It’s hard to believe, but Women’s History Month is only 24 years old. In 1987 Congress declared March as National Women’s History Month in perpetuity. This was the culmination of efforts by many to gain official recognition for the contributions of women to United States history.
In 1980 President Carter issued the first Presidential Proclamation declaring the Week of March 8th that year as National Women’s History Week. The National Women’s History Project and other organizations lobbied to have this recognition have a permanent month instead of a specific week that changed yearly. By 1986, 14 states had declared March as Women’s History Month. This momentum and state-by-state action was used as the rational to lobby Congress to declare the entire month of March as National Women’s History Month. For more information go to The National Women’s History Project.

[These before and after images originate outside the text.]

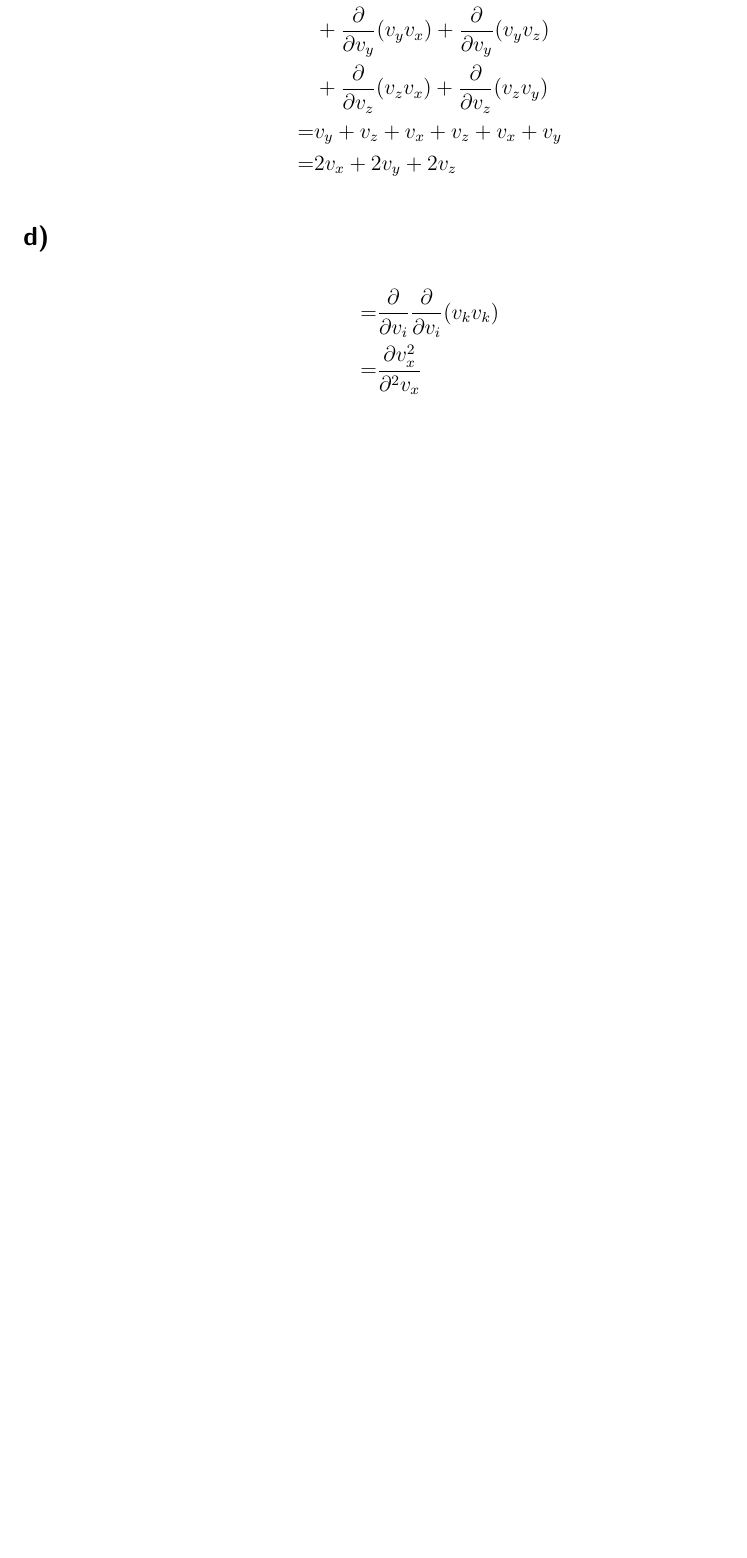
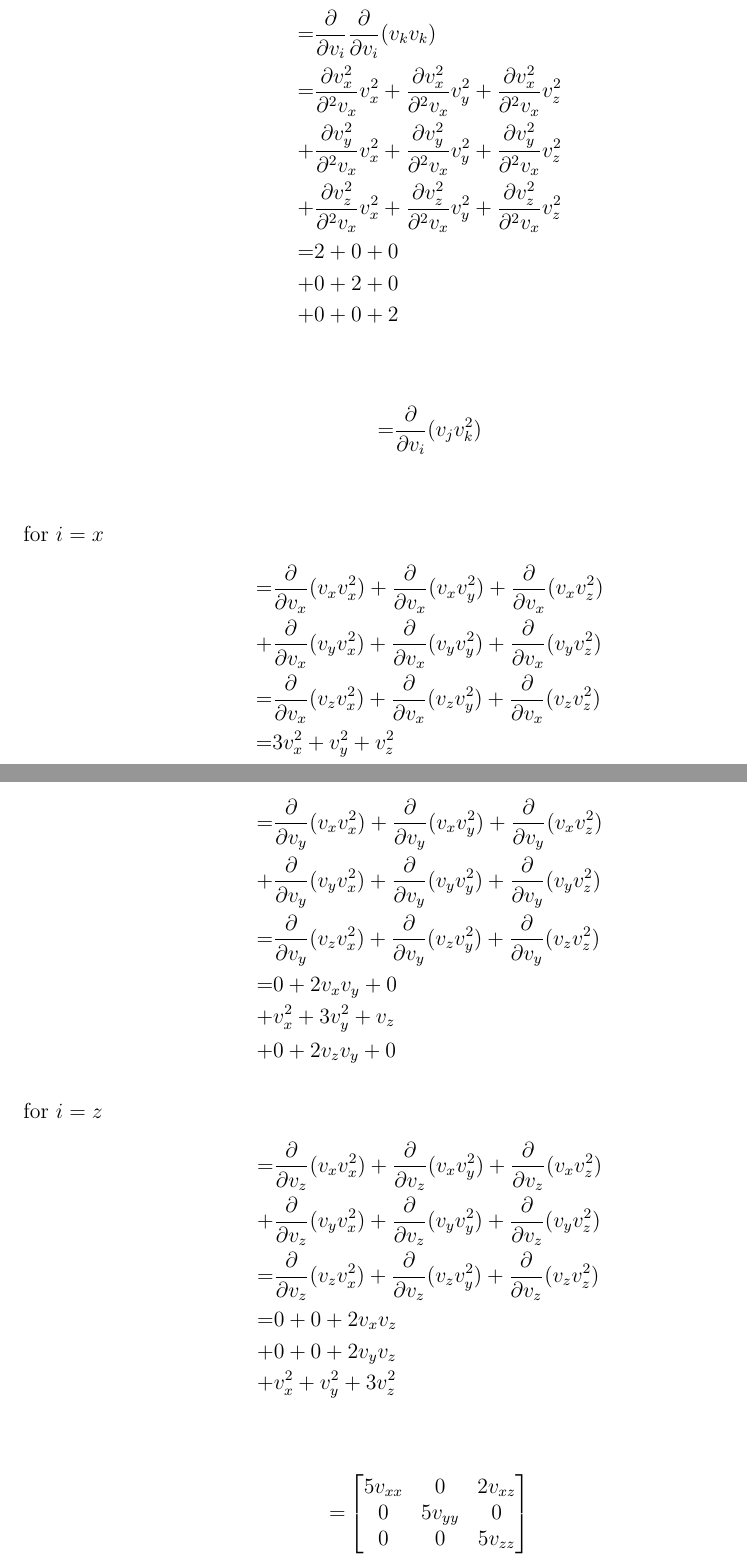
Before and after one commit to matt-marc/stats_thermo, a LaTeX problem sheet (assign1/hw1.tex): part of page 3 of 4 before the commit and two parts of pages 4 and 5 of 6 after it, the two joined at a grey line, cut at the place of the change, the shorter picture padded with empty space. Compiled offline with pdfLaTeX.

Commit message:
Adds to question 2

```diff
--- a/assign1/hw1.tex
+++ b/assign1/hw1.tex
@@ -140,9 +140,3 @@ The same procedure can be done for $j$ and $k$
 \subsection*{c)}
 \begin{align*}
 =&\frac{\partial}{\partial v_i}(v_i v_j)\\
-= &
-\frac{\partial}{\partial v_x}(v_x v_y) + \frac{\partial}{\partial v_x}(v_x v_z)\\
-&+ \frac{\partial}{\partial v_y}(v_y v_x) + \frac{\partial}{\partial v_y}(v_y v_z)  \\
-&+ \frac{\partial}{\partial v_z}(v_z v_x) + \frac{\partial}{\partial v_z}(v_z v_y)\\
-= & v_y + v_z + v_x + v_z + v_x + v_y\\
-= & 2v_x + 2v_y + 2v_z
@@ -152,7 +164,95 @@ The same procedure can be done for $j$ and $k$
 \begin{align*}
 =&
 \frac{\partial}{\partial v_i} \frac{\partial}{\partial v_i}(v_k v_k)\\
-=& \frac{\partial v^2_x}{\partial ^2 v_x}
+=&
+  \frac{\partial v^2_x}{\partial ^2 v_x}  v_x^2
++ \frac{\partial v^2_x}{\partial ^2 v_x}  v_y^2
++ \frac{\partial v^2_x}{\partial ^2 v_x}  v_z^2\\
++&
+  \frac{\partial v^2_y}{\partial ^2 v_x}  v_x^2
++ \frac{\partial v^2_y}{\partial ^2 v_x}  v_y^2
++ \frac{\partial v^2_y}{\partial ^2 v_x}  v_z^2\\
++&
+  \frac{\partial v^2_z}{\partial ^2 v_x}  v_x^2
++ \frac{\partial v^2_z}{\partial ^2 v_x}  v_y^2
++ \frac{\partial v^2_z}{\partial ^2 v_x}  v_z^2\\
+=&
+2 + 0 + 0 \\
++& 0 + 2 + 0\\
++& 0 + 0 + 2
+\end{align*}
+
+\begin{align*}
+=& \frac{\partial}{\partial v_i}(v_j v_k^2)\\
+\end{align*}
+
+for $i = x $
+\begin{align*}
+=&
+ \frac{\partial}{\partial v_x}(v_x v_x^2)
++\frac{\partial}{\partial v_x}(v_x v_y^2)
++\frac{\partial}{\partial v_x}(v_x v_z^2)\\
++&
+ \frac{\partial}{\partial v_x}(v_y v_x^2)
++\frac{\partial}{\partial v_x}(v_y v_y^2)
++\frac{\partial}{\partial v_x}(v_y v_z^2)\\
+=&
+ \frac{\partial}{\partial v_x}(v_z v_x^2)
++\frac{\partial}{\partial v_x}(v_z v_y^2)
++\frac{\partial}{\partial v_x}(v_z v_z^2)\\
+=&
+	3 v_x^2 + v_y^2 + v_z^2\\
++&  2 v_y v_x + 0 + 0 \\
++&  2v_zv_x + 0 + 0
+\end{align*}
+
+for $i = y $
+\begin{align*}
+=&
+ \frac{\partial}{\partial v_y}(v_x v_x^2)
++\frac{\partial}{\partial v_y}(v_x v_y^2)
++\frac{\partial}{\partial v_y}(v_x v_z^2)\\
++&
+ \frac{\partial}{\partial v_y}(v_y v_x^2)
++\frac{\partial}{\partial v_y}(v_y v_y^2)
++\frac{\partial}{\partial v_y}(v_y v_z^2)\\
+=&
+ \frac{\partial}{\partial v_y}(v_z v_x^2)
++\frac{\partial}{\partial v_y}(v_z v_y^2)
++\frac{\partial}{\partial v_y}(v_z v_z^2)\\
+=&
+     0 + 2v_xv_y + 0\\
++&   v_x^2 + 3v_y^2 + v_z \\
++&   0 + 2v_zv_y + 0
+\end{align*}
+
+for $i = z $
+\begin{align*}
+=&
+ \frac{\partial}{\partial v_z}(v_x v_x^2)
++\frac{\partial}{\partial v_z}(v_x v_y^2)
++\frac{\partial}{\partial v_z}(v_x v_z^2)\\
++&
+ \frac{\partial}{\partial v_z}(v_y v_x^2)
++\frac{\partial}{\partial v_z}(v_y v_y^2)
++\frac{\partial}{\partial v_z}(v_y v_z^2)\\
+=&
+ \frac{\partial}{\partial v_z}(v_z v_x^2)
++\frac{\partial}{\partial v_z}(v_z v_y^2)
++\frac{\partial}{\partial v_z}(v_z v_z^2)\\
+=&
+0 + 0 + 2v_xv_z\\
++&   0 + 0 + 2v_yv_z \\
++&   v_x^2 + v_y^2 + 3v_z^2
+\end{align*}
+
+\begin{align*}
+=&\begin{bmatrix}
+ 5v_{xx} & 0&2v_{xz} \\
+ 0 & 5 v_{yy} & 0 \\
+ 0 & 0 & 5v_{zz}
+\end{bmatrix}\\
+=& 5 \delta_{ii} + \dots
 \end{align*}
 
 \section*{Question 3}
```
Also changed, not shown: assign1/hw1.pdf, assign1/hw1.tex (18 more changed lines).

We are lucky to have a museum close by that celebrates women’s achievements. The Michigan Women’s Historical Center and Hall of Fame is a great place to learn about the role of women in Michigan history. The Center opened to the public on June 10, 1987, the anniversary date of Michigan’s ratification of the Women’s Suffrage Amendment. It is located at 213 W. Main St in Lansing.
Some famous Michigan women in history include: Cora Mae Brown, the first African American woman state senator, Ida Lippman, a pioneer for women in criminal justice, Cora Reynolds Anderson, the only Native American woman ever elected to the Michigan House or Senate and Anna Clemenc, a pioneer of the labor movement in Michigan.
- Sisters : The Lives of America’s Suffragists
- A Few Good Women : America’s Military Women…
- Iron Jawed Angels
- Hands on the Freedom Plow
- We Can Do It! A Celebration of Michigan Women
- Not For Ourselves Alone: The Story of Elizabeth Cady Stanton & Susan B. Anthony
- The Immortal Life of Henrietta Lacks
- Life So Far (Betty Friedan)
- America’s Joan of Arc (Anna Elizabeth Dickinson)
-Anne R., CADL Reference Librarian